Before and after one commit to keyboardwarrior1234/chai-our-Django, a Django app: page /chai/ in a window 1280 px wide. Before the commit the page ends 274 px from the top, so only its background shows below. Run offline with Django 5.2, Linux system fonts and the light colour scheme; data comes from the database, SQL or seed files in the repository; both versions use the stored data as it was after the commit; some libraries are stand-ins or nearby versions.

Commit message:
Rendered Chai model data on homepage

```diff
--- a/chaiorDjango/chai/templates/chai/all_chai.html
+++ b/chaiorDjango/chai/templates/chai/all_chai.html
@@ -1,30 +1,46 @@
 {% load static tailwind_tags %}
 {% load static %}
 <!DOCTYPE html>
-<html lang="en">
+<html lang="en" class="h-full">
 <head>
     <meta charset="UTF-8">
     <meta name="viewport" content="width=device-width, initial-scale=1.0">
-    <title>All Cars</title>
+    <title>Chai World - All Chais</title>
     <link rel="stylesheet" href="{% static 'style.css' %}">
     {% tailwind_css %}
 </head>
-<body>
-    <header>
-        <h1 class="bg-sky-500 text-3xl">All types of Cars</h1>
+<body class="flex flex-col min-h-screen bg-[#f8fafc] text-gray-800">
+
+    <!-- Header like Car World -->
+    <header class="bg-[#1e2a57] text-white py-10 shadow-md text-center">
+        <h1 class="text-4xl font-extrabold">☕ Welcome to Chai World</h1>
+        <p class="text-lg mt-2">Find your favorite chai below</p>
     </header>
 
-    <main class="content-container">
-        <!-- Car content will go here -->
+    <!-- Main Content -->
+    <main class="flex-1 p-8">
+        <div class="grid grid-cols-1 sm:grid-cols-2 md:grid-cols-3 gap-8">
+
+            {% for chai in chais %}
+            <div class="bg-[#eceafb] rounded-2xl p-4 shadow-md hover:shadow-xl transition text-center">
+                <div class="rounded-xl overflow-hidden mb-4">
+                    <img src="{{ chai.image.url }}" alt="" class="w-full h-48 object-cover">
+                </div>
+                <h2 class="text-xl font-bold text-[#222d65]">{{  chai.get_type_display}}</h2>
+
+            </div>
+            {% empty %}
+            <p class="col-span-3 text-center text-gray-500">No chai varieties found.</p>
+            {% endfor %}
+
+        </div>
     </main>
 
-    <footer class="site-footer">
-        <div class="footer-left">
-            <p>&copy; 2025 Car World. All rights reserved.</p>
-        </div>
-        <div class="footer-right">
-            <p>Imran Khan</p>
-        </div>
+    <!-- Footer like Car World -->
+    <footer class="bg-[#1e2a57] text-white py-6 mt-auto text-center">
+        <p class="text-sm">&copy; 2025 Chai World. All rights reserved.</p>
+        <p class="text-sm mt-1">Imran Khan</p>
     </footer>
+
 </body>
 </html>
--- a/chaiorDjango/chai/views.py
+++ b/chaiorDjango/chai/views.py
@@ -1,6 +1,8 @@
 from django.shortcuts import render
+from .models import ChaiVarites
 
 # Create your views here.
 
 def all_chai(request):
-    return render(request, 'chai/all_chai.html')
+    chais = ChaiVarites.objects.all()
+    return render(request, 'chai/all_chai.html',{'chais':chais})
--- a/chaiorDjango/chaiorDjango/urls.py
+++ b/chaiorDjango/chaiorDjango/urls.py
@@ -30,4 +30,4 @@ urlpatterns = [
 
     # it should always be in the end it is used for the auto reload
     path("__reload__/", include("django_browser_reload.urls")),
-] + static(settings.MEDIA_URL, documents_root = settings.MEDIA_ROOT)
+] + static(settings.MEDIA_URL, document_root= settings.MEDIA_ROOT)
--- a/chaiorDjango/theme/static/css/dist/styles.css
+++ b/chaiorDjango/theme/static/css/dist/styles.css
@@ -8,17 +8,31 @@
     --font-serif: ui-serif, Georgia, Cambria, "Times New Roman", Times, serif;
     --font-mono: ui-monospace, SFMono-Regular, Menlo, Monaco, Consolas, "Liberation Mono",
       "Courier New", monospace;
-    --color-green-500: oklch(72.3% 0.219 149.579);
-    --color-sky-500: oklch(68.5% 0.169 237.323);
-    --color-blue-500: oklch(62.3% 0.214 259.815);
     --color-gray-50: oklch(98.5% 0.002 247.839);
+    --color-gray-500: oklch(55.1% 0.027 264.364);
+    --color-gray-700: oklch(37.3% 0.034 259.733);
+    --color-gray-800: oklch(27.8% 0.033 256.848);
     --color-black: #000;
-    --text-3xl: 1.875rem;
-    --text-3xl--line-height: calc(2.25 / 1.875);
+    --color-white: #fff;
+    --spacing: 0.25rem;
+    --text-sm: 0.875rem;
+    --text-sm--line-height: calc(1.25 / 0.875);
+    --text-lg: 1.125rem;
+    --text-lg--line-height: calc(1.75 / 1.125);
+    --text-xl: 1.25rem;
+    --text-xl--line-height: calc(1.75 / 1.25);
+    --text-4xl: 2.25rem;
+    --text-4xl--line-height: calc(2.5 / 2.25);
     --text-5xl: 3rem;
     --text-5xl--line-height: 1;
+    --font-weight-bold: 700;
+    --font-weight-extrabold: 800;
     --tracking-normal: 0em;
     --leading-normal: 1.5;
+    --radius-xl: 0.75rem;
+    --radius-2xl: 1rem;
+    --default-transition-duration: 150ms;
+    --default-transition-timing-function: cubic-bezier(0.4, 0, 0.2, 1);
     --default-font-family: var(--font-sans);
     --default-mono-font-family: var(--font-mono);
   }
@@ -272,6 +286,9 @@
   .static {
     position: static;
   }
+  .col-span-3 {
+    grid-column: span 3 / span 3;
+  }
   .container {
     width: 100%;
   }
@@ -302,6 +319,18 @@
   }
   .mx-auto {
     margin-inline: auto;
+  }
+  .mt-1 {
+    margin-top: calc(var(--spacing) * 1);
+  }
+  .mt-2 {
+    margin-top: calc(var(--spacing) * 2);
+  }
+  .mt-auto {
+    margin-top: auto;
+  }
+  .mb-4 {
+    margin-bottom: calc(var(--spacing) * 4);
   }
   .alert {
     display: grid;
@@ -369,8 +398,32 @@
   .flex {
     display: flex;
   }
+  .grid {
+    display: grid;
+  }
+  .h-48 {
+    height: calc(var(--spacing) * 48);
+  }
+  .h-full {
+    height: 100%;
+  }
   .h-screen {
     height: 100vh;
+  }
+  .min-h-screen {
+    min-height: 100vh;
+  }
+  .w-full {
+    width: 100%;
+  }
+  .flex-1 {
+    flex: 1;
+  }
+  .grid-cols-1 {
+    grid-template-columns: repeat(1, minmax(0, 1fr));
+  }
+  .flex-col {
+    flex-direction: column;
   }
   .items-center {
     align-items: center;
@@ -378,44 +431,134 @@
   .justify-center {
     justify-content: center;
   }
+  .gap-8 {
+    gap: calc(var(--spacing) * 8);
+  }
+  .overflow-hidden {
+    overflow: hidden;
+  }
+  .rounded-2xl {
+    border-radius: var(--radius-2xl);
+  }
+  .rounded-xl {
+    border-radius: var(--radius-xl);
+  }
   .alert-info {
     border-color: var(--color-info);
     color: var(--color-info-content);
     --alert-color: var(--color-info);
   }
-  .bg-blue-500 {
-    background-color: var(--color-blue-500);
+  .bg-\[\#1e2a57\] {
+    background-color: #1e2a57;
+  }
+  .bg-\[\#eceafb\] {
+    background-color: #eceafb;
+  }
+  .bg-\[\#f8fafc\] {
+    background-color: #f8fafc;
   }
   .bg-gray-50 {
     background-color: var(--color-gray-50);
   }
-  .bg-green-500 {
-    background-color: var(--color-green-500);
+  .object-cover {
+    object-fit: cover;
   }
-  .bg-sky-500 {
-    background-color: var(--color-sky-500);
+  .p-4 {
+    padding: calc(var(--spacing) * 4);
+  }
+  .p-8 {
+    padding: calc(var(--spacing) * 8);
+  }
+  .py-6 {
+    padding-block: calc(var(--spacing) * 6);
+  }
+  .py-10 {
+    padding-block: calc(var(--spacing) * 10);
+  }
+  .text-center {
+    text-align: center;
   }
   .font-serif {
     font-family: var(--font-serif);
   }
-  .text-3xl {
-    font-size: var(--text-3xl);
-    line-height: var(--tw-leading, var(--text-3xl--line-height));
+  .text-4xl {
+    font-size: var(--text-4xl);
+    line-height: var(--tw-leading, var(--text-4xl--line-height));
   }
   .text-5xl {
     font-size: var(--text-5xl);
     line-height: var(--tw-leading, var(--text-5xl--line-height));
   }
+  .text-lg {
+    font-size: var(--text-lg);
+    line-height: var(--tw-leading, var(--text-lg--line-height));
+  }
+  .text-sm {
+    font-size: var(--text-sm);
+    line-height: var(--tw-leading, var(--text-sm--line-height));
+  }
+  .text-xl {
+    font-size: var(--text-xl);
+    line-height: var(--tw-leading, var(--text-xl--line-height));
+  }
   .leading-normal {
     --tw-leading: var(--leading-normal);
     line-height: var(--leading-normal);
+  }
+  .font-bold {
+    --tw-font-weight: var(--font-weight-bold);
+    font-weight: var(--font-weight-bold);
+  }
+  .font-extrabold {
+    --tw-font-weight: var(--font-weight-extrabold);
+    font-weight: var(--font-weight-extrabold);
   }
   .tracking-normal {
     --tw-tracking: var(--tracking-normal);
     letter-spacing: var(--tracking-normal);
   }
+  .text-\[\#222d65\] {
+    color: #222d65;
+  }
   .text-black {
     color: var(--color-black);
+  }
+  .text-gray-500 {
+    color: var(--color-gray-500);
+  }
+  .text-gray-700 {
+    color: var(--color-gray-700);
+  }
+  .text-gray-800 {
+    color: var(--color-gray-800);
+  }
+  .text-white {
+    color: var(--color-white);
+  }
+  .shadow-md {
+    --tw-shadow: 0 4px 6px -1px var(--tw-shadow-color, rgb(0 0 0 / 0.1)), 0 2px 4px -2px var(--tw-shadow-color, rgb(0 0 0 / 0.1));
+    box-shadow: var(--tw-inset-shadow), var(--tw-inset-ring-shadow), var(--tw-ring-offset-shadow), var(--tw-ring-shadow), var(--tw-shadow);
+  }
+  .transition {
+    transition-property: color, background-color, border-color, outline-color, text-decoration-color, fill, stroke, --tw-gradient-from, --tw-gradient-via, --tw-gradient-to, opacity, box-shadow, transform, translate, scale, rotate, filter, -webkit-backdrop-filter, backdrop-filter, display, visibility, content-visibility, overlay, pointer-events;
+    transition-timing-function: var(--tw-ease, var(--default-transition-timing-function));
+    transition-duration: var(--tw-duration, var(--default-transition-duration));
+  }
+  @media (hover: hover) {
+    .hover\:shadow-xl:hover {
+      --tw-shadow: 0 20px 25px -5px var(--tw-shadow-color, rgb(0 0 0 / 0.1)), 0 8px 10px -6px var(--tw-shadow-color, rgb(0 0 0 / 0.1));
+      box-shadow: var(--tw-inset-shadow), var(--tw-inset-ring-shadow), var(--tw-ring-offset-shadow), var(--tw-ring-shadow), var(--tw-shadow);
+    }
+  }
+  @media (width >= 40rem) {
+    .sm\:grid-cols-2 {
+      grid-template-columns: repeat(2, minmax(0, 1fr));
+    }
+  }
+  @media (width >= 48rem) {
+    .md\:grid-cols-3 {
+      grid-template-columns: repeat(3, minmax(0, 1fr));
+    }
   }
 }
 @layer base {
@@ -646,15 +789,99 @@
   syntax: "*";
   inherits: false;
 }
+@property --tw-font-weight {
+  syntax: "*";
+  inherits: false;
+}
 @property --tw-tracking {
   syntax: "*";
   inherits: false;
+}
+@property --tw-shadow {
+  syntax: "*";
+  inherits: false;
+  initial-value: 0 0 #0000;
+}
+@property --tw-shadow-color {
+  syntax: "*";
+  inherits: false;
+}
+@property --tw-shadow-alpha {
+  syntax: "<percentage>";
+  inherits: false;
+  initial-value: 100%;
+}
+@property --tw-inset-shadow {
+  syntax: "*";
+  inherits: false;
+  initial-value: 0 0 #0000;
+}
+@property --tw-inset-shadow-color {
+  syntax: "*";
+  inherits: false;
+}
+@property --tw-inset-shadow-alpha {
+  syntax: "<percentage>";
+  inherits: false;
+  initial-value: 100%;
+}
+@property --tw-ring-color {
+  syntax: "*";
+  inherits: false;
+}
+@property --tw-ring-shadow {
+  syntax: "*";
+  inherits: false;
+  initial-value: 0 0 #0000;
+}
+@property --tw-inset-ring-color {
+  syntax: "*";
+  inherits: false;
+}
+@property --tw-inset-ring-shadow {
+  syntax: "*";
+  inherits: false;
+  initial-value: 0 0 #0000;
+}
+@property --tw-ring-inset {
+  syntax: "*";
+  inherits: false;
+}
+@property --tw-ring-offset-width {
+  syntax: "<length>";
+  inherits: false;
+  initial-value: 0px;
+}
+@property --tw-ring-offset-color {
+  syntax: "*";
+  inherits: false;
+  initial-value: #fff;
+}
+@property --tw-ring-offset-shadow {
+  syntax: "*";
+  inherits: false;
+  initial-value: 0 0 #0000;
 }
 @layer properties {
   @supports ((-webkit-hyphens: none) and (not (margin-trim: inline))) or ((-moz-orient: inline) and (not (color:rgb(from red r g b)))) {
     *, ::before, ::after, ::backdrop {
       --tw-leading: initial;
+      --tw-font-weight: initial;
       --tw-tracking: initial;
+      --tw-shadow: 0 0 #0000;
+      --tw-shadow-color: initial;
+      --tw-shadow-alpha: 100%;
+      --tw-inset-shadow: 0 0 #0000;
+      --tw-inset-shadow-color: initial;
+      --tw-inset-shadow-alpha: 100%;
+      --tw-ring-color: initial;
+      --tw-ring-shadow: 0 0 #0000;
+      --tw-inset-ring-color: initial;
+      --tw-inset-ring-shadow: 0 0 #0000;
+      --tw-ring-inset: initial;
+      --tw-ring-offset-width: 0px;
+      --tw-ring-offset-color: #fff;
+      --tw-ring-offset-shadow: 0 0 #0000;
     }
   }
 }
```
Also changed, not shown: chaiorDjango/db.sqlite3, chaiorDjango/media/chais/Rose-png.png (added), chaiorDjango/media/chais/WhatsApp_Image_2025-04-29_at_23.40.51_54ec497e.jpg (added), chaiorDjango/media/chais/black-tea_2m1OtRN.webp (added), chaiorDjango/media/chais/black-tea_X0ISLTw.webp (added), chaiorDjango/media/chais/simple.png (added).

---------------

# Work to complete
Please go through the data above and copy every line that has the word "grid".

# Problem solution
+        <div class="grid grid-cols-1 sm:grid-cols-2 md:grid-cols-3 gap-8">
+    grid-column: span 3 / span 3;
     display: grid;
+  .grid {
+    display: grid;
+  .grid-cols-1 {
+    grid-template-columns: repeat(1, minmax(0, 1fr));
+    .sm\:grid-cols-2 {
+      grid-template-columns: repeat(2, minmax(0, 1fr));
+    .md\:grid-cols-3 {
+      grid-template-columns: repeat(3, minmax(0, 1fr));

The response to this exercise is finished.